→ WHAT TO DO
Print the whole listing again exactly, keeping no pictures in it.

┏━━

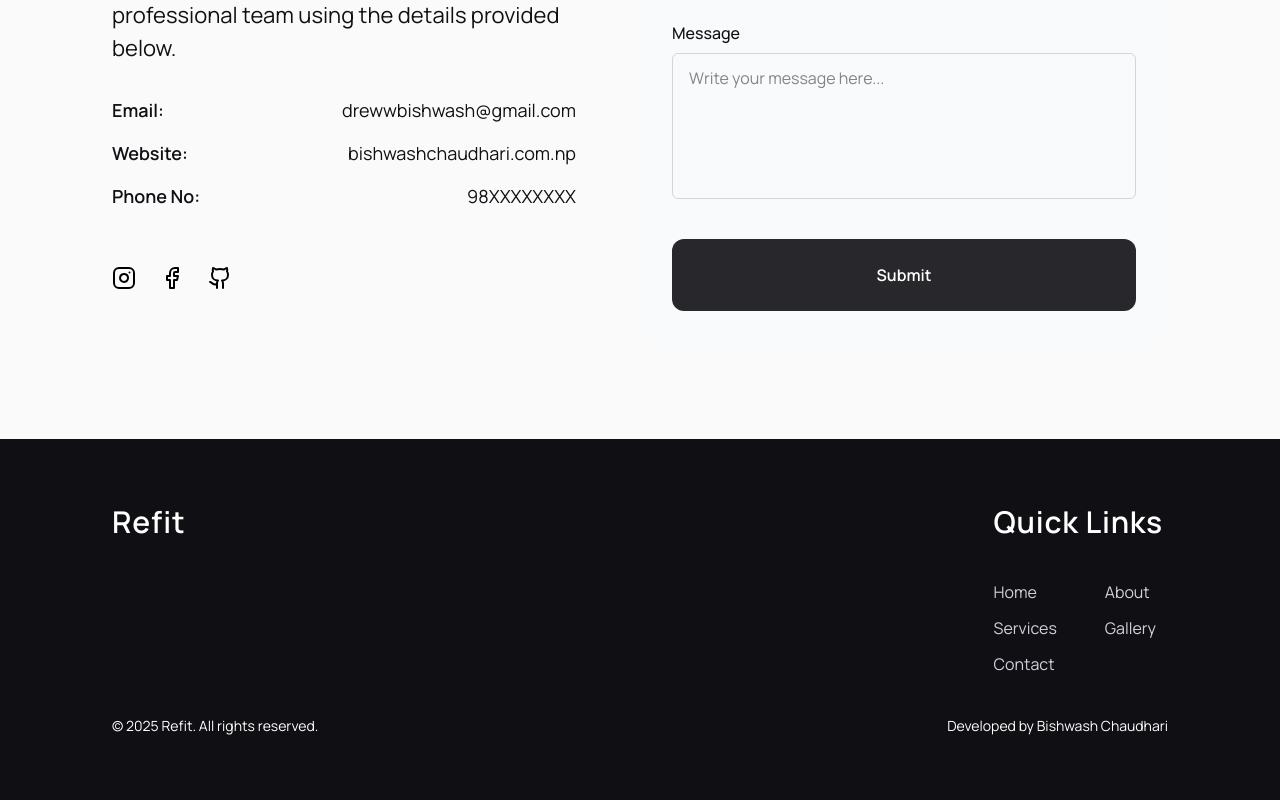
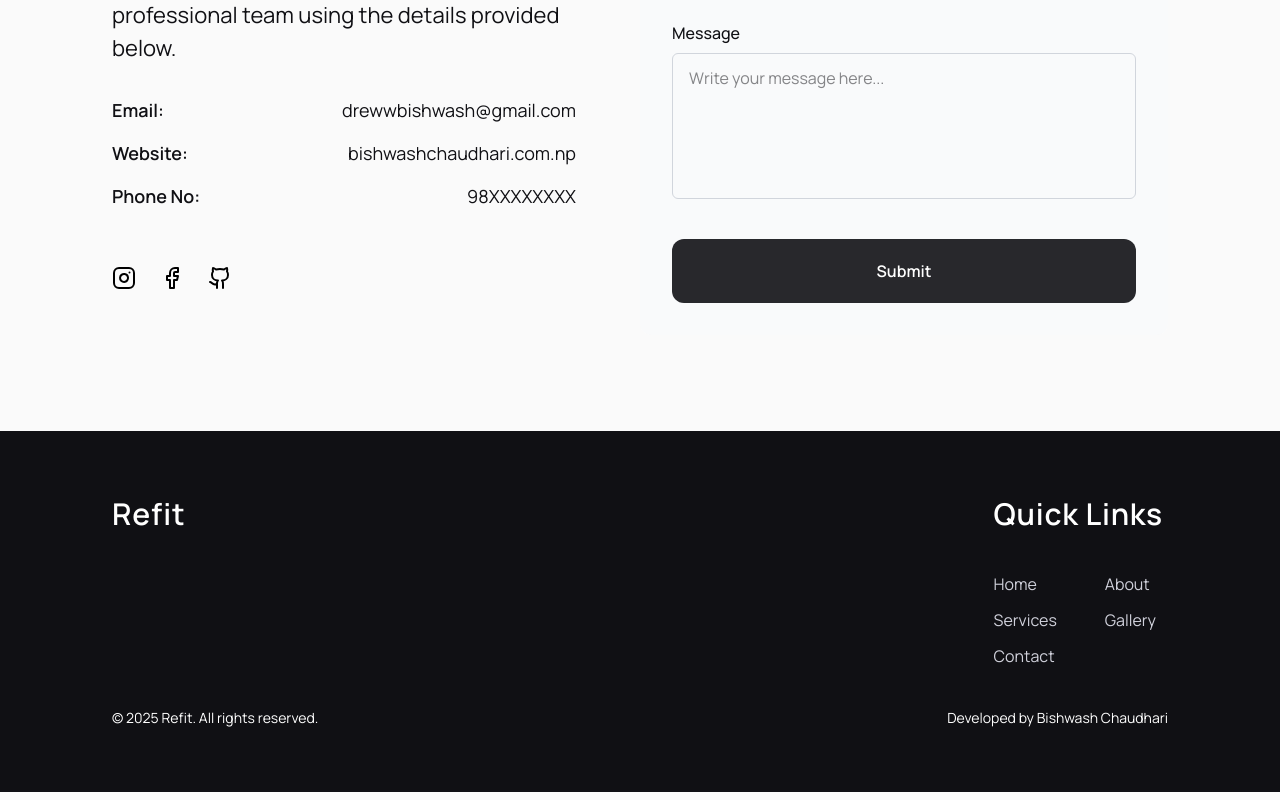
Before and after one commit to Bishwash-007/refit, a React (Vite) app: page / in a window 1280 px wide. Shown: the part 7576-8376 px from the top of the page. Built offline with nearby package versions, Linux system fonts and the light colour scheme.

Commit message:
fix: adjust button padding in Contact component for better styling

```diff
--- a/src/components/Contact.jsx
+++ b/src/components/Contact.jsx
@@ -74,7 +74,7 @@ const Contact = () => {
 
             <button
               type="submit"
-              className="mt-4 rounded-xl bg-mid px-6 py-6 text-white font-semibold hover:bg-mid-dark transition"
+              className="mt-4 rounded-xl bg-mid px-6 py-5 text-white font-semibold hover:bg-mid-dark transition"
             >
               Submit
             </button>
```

┗━━

→ RESULT FOR THIS TASK
Before and after one commit to Bishwash-007/refit, a React (Vite) app: page / in a window 1280 px wide. Shown: the part 7576-8376 px from the top of the page. Built offline with nearby package versions, Linux system fonts and the light colour scheme.

Commit message:
fix: adjust button padding in Contact component for better styling

```diff
--- a/src/components/Contact.jsx
+++ b/src/components/Contact.jsx
@@ -74,7 +74,7 @@ const Contact = () => {
 
             <button
               type="submit"
-              className="mt-4 rounded-xl bg-mid px-6 py-6 text-white font-semibold hover:bg-mid-dark transition"
+              className="mt-4 rounded-xl bg-mid px-6 py-5 text-white font-semibold hover:bg-mid-dark transition"
             >
               Submit
             </button>
```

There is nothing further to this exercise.